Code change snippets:
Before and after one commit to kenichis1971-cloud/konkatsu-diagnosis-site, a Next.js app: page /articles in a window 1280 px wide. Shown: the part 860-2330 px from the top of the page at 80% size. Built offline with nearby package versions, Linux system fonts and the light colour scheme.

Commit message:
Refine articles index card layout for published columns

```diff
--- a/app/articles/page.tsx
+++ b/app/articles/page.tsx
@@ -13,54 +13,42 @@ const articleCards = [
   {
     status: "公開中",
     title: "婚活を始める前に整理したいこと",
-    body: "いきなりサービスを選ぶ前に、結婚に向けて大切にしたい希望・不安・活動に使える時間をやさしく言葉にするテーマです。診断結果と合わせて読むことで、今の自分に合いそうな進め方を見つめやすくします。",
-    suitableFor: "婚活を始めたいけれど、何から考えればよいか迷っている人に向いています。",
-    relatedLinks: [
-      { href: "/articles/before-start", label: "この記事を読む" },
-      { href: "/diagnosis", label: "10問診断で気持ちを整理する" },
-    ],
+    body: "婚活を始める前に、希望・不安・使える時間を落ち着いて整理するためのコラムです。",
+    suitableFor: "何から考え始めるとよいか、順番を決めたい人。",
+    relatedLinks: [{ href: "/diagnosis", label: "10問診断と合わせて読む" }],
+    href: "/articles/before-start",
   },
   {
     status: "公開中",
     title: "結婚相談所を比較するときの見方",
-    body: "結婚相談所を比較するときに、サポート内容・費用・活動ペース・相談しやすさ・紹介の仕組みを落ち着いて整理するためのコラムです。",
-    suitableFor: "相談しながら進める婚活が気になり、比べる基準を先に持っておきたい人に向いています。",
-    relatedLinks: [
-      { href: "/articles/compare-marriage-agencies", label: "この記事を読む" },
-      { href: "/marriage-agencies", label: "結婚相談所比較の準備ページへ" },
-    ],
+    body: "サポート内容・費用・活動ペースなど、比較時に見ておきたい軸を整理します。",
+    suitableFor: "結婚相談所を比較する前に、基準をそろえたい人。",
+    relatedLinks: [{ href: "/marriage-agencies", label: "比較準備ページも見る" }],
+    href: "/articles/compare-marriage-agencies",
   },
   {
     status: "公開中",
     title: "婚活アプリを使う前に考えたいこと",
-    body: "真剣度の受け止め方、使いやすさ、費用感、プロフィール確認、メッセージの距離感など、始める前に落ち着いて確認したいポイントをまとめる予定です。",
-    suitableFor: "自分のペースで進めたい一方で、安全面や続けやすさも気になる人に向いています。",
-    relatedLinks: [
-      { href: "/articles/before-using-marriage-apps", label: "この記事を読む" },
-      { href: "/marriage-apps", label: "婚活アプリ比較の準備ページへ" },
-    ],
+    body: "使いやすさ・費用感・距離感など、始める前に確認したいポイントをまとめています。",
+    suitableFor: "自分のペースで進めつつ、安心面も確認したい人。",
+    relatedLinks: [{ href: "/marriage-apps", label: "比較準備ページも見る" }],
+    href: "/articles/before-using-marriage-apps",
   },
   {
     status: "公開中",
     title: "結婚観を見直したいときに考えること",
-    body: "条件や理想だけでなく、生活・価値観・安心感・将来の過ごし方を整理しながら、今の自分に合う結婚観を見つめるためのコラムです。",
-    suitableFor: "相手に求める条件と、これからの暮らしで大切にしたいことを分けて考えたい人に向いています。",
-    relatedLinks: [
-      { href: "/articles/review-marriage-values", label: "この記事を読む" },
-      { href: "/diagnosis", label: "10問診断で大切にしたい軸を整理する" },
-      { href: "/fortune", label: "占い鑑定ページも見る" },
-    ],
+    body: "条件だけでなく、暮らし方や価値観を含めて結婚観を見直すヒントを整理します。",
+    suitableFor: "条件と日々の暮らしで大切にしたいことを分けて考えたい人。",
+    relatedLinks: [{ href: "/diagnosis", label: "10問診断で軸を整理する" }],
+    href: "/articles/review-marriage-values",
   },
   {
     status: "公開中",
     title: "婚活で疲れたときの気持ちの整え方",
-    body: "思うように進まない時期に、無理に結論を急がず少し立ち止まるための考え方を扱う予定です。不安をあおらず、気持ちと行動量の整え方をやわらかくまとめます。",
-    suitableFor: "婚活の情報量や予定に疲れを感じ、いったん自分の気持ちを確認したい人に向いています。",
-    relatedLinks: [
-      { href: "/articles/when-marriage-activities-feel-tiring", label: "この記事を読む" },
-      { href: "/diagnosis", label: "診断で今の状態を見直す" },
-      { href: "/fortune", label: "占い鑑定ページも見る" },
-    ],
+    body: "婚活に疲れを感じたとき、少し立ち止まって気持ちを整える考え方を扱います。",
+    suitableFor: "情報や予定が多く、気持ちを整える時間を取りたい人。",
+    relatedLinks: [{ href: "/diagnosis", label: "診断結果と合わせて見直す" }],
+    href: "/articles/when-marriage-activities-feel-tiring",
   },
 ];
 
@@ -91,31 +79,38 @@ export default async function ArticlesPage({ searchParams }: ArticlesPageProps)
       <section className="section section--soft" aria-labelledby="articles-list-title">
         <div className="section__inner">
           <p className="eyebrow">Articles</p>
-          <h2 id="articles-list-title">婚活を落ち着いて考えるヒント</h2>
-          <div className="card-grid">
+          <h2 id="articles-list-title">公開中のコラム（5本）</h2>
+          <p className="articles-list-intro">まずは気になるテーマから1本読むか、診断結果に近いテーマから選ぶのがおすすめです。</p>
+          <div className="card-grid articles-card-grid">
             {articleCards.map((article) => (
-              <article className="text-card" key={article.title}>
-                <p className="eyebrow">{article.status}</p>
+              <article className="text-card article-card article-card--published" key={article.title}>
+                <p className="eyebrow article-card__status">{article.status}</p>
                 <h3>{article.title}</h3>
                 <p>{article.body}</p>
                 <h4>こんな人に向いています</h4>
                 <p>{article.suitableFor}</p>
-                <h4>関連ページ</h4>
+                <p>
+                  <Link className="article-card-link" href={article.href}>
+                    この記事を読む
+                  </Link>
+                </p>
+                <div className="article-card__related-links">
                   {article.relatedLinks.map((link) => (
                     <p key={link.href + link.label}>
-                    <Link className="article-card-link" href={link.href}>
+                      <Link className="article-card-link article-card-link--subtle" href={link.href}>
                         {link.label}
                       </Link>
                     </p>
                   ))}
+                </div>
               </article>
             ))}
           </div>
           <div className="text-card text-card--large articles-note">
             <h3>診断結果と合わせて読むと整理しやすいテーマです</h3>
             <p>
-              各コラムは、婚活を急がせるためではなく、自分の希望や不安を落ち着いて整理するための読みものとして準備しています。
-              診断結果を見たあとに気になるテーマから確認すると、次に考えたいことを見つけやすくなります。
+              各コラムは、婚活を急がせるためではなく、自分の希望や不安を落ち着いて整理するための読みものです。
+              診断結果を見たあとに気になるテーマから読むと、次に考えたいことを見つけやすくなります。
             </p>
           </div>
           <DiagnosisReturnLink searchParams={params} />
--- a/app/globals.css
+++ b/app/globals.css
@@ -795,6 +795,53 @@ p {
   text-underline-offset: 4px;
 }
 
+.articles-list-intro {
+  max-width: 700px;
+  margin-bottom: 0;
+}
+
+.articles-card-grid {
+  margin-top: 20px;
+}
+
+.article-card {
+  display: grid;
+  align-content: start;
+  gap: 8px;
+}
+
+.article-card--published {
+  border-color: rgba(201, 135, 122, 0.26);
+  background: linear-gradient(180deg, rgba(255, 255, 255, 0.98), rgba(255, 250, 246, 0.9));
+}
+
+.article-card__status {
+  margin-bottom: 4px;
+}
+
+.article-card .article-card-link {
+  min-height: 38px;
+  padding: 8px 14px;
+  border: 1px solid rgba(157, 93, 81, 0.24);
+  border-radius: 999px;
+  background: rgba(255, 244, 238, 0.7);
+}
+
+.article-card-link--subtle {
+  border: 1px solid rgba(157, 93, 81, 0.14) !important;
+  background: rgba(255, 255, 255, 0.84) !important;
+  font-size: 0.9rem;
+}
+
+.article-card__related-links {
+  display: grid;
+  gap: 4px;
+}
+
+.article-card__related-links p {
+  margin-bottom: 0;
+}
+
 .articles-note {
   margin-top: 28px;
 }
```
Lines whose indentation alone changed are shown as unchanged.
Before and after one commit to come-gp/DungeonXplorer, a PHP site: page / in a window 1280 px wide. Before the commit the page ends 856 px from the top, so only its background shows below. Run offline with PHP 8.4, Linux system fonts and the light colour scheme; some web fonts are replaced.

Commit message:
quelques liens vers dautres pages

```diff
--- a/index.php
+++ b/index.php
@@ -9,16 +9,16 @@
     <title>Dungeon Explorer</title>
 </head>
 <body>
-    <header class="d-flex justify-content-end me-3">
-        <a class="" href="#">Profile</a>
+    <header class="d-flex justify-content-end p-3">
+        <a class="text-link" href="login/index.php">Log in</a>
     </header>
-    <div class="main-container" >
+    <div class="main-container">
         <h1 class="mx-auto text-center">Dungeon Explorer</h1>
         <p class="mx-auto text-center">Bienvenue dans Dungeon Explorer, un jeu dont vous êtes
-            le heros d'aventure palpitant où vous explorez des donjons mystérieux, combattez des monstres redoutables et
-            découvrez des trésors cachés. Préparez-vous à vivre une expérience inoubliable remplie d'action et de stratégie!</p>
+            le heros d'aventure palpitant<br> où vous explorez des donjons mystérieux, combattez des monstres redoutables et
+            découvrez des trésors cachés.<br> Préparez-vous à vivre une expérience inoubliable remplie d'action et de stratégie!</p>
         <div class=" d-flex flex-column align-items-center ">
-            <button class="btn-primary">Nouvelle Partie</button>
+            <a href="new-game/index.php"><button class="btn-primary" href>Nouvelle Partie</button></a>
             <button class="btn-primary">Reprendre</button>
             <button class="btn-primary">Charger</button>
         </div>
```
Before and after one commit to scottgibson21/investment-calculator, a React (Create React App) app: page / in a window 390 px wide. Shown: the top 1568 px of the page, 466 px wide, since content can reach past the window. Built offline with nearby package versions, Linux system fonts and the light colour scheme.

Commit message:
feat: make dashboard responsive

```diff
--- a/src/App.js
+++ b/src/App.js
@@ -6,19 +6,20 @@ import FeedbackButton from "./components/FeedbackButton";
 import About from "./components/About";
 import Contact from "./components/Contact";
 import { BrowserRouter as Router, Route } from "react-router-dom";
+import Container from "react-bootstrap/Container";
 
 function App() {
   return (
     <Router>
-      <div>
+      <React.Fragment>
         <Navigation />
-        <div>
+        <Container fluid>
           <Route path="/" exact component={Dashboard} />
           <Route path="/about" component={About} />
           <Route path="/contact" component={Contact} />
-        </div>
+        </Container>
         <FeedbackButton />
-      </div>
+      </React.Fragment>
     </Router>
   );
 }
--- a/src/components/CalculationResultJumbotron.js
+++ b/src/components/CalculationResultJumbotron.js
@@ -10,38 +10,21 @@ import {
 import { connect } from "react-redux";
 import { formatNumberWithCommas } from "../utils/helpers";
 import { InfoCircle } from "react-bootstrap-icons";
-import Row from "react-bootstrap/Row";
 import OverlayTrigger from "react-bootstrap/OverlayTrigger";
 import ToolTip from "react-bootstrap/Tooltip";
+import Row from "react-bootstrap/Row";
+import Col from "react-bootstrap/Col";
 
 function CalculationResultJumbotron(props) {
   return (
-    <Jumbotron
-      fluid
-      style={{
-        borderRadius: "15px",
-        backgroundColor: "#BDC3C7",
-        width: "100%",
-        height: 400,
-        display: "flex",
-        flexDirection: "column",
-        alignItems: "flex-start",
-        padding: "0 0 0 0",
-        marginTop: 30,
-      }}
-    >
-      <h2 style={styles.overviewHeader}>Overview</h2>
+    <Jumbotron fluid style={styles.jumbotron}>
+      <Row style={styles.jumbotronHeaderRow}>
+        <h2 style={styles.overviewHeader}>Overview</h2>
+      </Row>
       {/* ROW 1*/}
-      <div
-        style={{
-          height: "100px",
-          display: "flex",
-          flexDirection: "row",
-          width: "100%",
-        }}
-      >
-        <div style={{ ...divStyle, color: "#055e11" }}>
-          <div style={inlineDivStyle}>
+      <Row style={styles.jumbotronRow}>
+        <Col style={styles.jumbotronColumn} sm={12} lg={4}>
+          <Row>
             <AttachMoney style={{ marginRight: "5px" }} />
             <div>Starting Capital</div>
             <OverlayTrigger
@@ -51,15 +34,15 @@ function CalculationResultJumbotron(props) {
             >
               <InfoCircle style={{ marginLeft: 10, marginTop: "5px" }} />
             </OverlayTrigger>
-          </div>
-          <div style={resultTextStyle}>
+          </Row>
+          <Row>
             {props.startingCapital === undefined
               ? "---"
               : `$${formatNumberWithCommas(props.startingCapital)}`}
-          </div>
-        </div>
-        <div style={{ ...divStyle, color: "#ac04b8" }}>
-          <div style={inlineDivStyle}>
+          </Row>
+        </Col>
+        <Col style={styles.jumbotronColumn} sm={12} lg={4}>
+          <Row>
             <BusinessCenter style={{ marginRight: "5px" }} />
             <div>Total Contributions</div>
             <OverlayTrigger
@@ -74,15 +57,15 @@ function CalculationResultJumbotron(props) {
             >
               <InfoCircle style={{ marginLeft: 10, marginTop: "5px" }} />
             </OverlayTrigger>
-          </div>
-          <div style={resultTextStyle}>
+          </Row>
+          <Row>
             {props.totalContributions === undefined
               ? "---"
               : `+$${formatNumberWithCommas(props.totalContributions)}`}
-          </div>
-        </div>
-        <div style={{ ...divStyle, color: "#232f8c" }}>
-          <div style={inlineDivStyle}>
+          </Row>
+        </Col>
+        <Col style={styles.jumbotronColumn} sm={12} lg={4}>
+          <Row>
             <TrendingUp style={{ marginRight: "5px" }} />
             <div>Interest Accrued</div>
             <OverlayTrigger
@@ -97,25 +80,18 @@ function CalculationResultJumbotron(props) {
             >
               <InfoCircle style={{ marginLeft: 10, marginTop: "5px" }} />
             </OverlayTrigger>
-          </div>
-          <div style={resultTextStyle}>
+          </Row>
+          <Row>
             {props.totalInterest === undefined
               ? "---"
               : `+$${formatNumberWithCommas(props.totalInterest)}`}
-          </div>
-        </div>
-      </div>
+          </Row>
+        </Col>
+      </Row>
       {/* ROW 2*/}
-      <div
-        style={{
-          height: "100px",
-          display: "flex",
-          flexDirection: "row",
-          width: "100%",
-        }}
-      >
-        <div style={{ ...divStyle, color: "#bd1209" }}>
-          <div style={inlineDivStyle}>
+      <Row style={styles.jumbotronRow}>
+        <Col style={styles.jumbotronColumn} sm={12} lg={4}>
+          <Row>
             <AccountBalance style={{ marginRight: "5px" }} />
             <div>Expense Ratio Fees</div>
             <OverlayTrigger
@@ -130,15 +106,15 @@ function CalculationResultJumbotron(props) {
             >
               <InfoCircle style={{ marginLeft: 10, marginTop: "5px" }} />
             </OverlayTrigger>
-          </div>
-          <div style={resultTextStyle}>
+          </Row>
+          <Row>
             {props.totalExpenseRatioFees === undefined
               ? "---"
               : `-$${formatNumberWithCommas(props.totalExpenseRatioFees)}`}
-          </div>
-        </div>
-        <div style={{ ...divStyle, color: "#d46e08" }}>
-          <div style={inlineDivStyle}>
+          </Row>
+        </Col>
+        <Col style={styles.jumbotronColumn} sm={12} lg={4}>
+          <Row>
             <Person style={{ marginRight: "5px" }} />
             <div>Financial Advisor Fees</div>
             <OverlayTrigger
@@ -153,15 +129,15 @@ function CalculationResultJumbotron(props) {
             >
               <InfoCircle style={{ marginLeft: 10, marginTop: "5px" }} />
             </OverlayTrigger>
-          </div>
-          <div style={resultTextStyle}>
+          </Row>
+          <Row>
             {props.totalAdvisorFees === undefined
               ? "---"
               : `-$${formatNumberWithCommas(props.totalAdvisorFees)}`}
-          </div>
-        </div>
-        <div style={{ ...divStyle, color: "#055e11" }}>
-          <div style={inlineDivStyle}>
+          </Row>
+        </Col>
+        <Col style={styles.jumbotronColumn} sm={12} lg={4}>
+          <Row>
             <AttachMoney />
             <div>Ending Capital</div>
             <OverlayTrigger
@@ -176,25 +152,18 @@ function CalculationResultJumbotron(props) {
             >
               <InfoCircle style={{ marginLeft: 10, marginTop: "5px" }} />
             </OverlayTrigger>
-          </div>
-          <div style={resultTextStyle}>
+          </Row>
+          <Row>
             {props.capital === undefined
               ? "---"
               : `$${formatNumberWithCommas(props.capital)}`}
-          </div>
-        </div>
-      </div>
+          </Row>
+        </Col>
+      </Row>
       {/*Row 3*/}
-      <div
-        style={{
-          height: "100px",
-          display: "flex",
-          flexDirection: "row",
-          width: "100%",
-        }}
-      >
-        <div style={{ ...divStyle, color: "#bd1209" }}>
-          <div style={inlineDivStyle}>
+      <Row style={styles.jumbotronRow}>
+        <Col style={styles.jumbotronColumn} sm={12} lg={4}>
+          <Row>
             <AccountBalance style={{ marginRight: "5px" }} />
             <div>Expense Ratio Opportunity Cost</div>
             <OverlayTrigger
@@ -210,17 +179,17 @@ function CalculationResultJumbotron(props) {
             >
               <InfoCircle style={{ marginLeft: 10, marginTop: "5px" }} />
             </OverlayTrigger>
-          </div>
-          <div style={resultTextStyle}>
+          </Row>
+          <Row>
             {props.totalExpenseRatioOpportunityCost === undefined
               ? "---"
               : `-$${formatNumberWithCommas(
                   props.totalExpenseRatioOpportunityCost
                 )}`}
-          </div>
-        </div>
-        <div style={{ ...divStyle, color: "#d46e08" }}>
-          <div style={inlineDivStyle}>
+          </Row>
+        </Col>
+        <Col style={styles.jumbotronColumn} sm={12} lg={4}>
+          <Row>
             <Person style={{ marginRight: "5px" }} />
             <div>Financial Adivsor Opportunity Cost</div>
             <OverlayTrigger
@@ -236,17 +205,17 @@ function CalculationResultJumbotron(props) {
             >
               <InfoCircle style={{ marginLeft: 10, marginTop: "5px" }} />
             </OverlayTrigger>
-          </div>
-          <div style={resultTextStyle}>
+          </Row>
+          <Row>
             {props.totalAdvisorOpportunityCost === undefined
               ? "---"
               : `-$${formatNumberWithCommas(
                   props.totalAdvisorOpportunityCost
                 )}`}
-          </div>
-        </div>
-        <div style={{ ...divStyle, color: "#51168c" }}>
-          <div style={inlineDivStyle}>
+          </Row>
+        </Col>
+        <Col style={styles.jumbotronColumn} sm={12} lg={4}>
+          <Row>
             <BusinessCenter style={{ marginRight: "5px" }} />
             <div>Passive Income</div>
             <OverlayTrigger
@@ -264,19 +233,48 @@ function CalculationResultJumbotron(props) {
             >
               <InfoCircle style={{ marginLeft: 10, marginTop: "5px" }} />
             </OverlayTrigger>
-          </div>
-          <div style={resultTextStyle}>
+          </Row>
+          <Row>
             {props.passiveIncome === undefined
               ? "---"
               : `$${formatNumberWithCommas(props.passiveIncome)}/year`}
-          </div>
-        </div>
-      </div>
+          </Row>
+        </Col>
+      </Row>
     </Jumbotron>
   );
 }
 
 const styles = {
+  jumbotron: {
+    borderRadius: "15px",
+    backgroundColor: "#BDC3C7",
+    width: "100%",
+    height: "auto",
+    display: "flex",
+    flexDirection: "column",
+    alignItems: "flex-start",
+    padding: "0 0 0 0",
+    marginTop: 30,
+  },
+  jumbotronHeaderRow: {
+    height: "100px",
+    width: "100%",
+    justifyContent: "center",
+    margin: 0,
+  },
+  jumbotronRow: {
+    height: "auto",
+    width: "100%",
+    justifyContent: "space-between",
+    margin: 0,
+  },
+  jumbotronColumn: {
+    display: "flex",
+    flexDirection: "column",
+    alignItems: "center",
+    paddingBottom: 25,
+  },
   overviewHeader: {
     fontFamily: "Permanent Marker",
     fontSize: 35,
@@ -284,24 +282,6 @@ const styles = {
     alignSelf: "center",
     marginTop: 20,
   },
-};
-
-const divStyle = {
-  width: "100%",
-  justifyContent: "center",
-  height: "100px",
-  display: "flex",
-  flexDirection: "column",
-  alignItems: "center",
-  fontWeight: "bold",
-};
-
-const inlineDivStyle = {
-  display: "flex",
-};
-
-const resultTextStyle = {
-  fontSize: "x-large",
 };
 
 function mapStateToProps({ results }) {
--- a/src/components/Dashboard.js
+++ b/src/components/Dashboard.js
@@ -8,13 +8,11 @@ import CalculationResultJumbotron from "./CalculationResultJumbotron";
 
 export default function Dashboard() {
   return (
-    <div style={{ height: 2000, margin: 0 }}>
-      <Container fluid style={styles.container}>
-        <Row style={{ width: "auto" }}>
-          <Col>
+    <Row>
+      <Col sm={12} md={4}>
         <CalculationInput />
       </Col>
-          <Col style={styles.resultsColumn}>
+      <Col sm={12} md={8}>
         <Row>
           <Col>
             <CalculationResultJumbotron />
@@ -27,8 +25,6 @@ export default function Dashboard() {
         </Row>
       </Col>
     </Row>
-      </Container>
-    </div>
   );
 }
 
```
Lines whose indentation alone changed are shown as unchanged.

● HOW TO COMPLETE THIS TASK
Your task is to copy each line of the entries that includes the word "totalContributions".

● ANSWER TO THIS TASK
             {props.totalContributions === undefined
               : `+$${formatNumberWithCommas(props.totalContributions)}`}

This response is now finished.